Bourke Men’s Centre Project
Partner | CatholicCare Wilcannia Forbes
Location | Bourke, Australia
The Bourke Men’s Centre provides a dedicated space for Aboriginal men to meet, attend to men’s business, share stories, reconnect with their culture, spirituality and community, and become role models to other young men and boys.
The Men’s Centre is based in Bourke and was established in partnership with various local not-for-profit groups, including CatholicCare Wilcannia Forbes, which has worked in the community for over 18 years.
This project provides for the employment of a project coordinator to facilitate volunteer activities at the dedicated men’s space. The project coordinator engages men in a diverse range of activities, including peer support groups, skills workshops, behavioural-focused programs, and health education seminars.
By participating in these activities, men gain a sense of connection, build trust and feel safe to acknowledge and address issues impacting them and their families, and engage in individual and group-based activities towards change and healing.
Progress for the Bourke Men’s Centre project, delivered by local partner, CatholicCare Wilcannia Forbes, has been challenging as its success relies heavily on the full-time project coordinator. Due to COVID-19, the project partner experienced difficulty filling the role; however, this has since been rectified, and Bourke Men’s Centre is thriving again.
The project aims to reach a minimum of 30% of the adult male population of Bourke, estimated at more than 100 men. Another 250 women and children are indirect beneficiaries through the healing impact on the men’s families.
Community ownership and impact is at the heart of this project. Collaboration between representatives of the target group and the local service provider network establishes a strong foundation. CatholicCare aims to grow this collaboration by inviting more stakeholders to participate in similar initiatives.
Project participants take ownership of the content and schedule of activities, which includes:
- Peer support groups
- Working bees and men’s working groups
- Skill-focused wood and metal workshops
- Painting competitions and community days
- Behaviour-focused workshops e.g. Parenting seminars and men’s behaviour change programs
- Men’s health education e.g. healthy eating and exercising
- Father and son activities
- Mentoring and leadership training
Educating for the Elimination of Forced Marriage
Location | Australia
This project aims to combat human trafficking, specifically in the form of forced marriage, by implementing education and prevention strategies that uphold the human rights of all people and provide support to those impacted.
Project partner ACRATH is a leading organisation in the fight against human trafficking, and through this project, they provide awareness training for key groups particularly vulnerable to forced marriage. School communities, faith-based groups, frontline healthcare staff and youth workers receive the training so that they are well-equipped to identify and respond to potential victims and survivors of forced marriage.

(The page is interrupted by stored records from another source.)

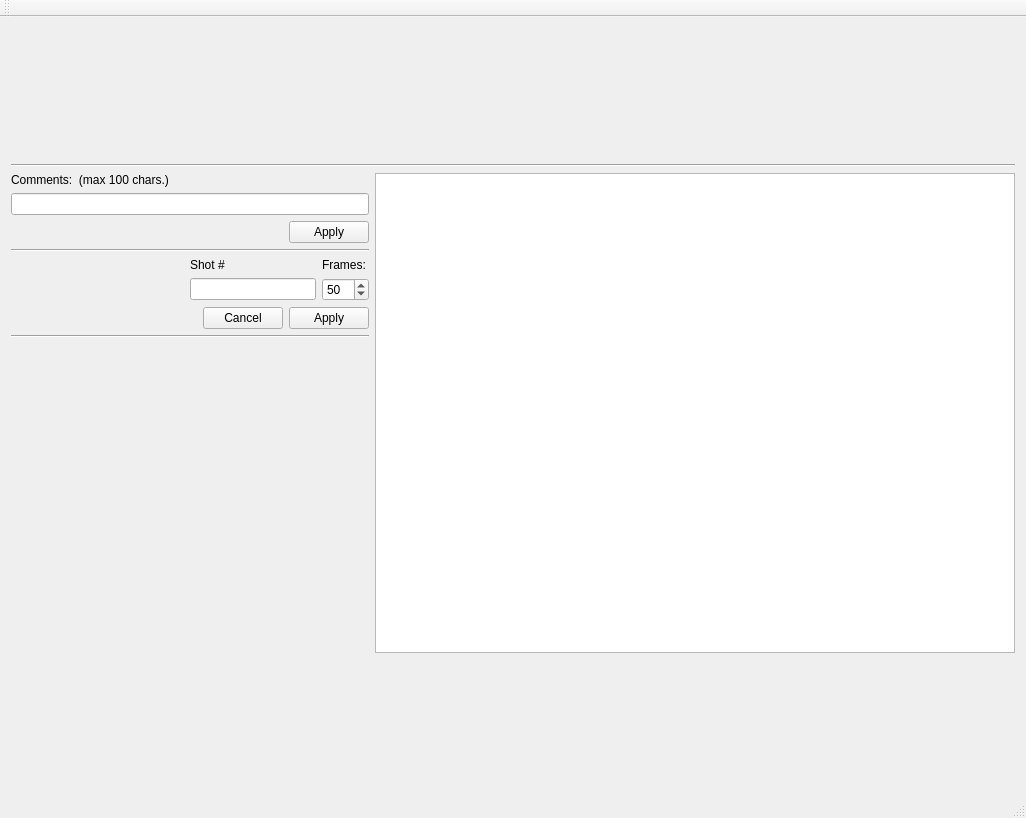
Old version of the form mainwindow.ui in the repository davidlamhauge/dastoryboard.
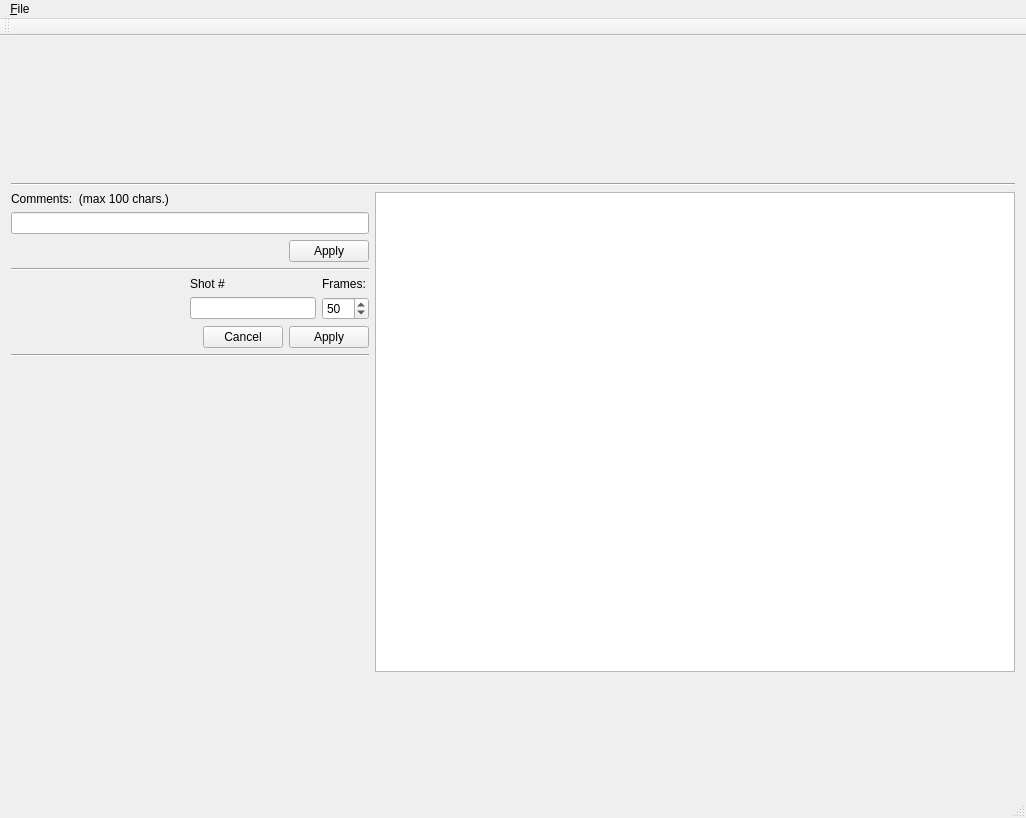
New version of the form.

Patch:
```diff
--- a/mainwindow.ui
+++ b/mainwindow.ui
@@ -25,6 +25,12 @@
      <layout class="QVBoxLayout" name="verticalLayout_3">
       <item>
        <widget class="QWidget" name="imageContainer" native="true">
+        <property name="sizePolicy">
+         <sizepolicy hsizetype="Maximum" vsizetype="Preferred">
+          <horstretch>0</horstretch>
+          <verstretch>0</verstretch>
+         </sizepolicy>
+        </property>
         <property name="minimumSize">
          <size>
           <width>800</width>
@@ -261,6 +267,16 @@
      <height>25</height>
     </rect>
    </property>
+   <widget class="QMenu" name="menu_File">
+    <property name="title">
+     <string>&amp;File</string>
+    </property>
+    <addaction name="action_New_Storyboard"/>
+    <addaction name="action_Save_Storyboard"/>
+    <addaction name="separator"/>
+    <addaction name="actionE_xit"/>
+   </widget>
+   <addaction name="menu_File"/>
   </widget>
   <widget class="QToolBar" name="mainToolBar">
    <property name="sizePolicy">
```
Left out of the diff: 24 changed lines with no effect on the pictures.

ACRATH finds that many young women and girls face forced marriage without knowing it is illegal in Australia. When discovering it is a crime, they may be unsure of how to exercise their legal rights and frequently face homelessness and social isolation as a result. Leaders of communities are often unaware of the legislation, reporting procedures and available support.
Over a six-month period, awareness training is delivered to at least 25 school communities and healthcare settings, impacting hundreds of staff, youth workers and thousands of Australian school students. The training addresses the specific issue of forced marriage, the human rights of all people concerning marriage, the support available to people facing forced marriage, and the illegality of forced marriage in Australia.
This project provides for the employment of an educator who is trained and experienced in forced marriage. Specifically, this trained educator:
- Provides professional development for school staff and ongoing support to assist them in introducing this topic of study into the school curriculum.
- Supports staff to confidently deliver the curriculum materials, using the resource kit ‘My Rights – My Future: forced marriage.’
- Assists school wellbeing staff to become familiar with reporting procedures regarding issues with individual students.
- Ensures that identified or suspected forced marriages of students are referred to appropriate authorities.
- Provides training adapted to frontline healthcare staff and youth workers in various settings so they are well-equipped to identify and respond to potential victims and survivors of forced marriage.
View other MWIA projects
In Peru, the Loreto Sisters have worked and lived in Jicamarca, Peru for over 15 years. In partnership with the Jesuits and the local community, the Sisters established a primary and secondary school. Tailoring workshops have now also been established, encouraging women to gain employment and start their own business.
The Loreto Mission in Rumbek, South Sudan has assisted the Maker Keui community through the provision of education, health and employment. This project will improve the standards of personal hygiene of 1477 primary and secondary school students and young women studying in Loreto Schools, Rumbek.
MWIA currently supports the work of the Loreto Sisters in Vietnam by providing educational scholarships to ensure students have the resources and support to complete tertiary education. MWIA is proud to help women access a university education and create a brighter future for themselves and their families.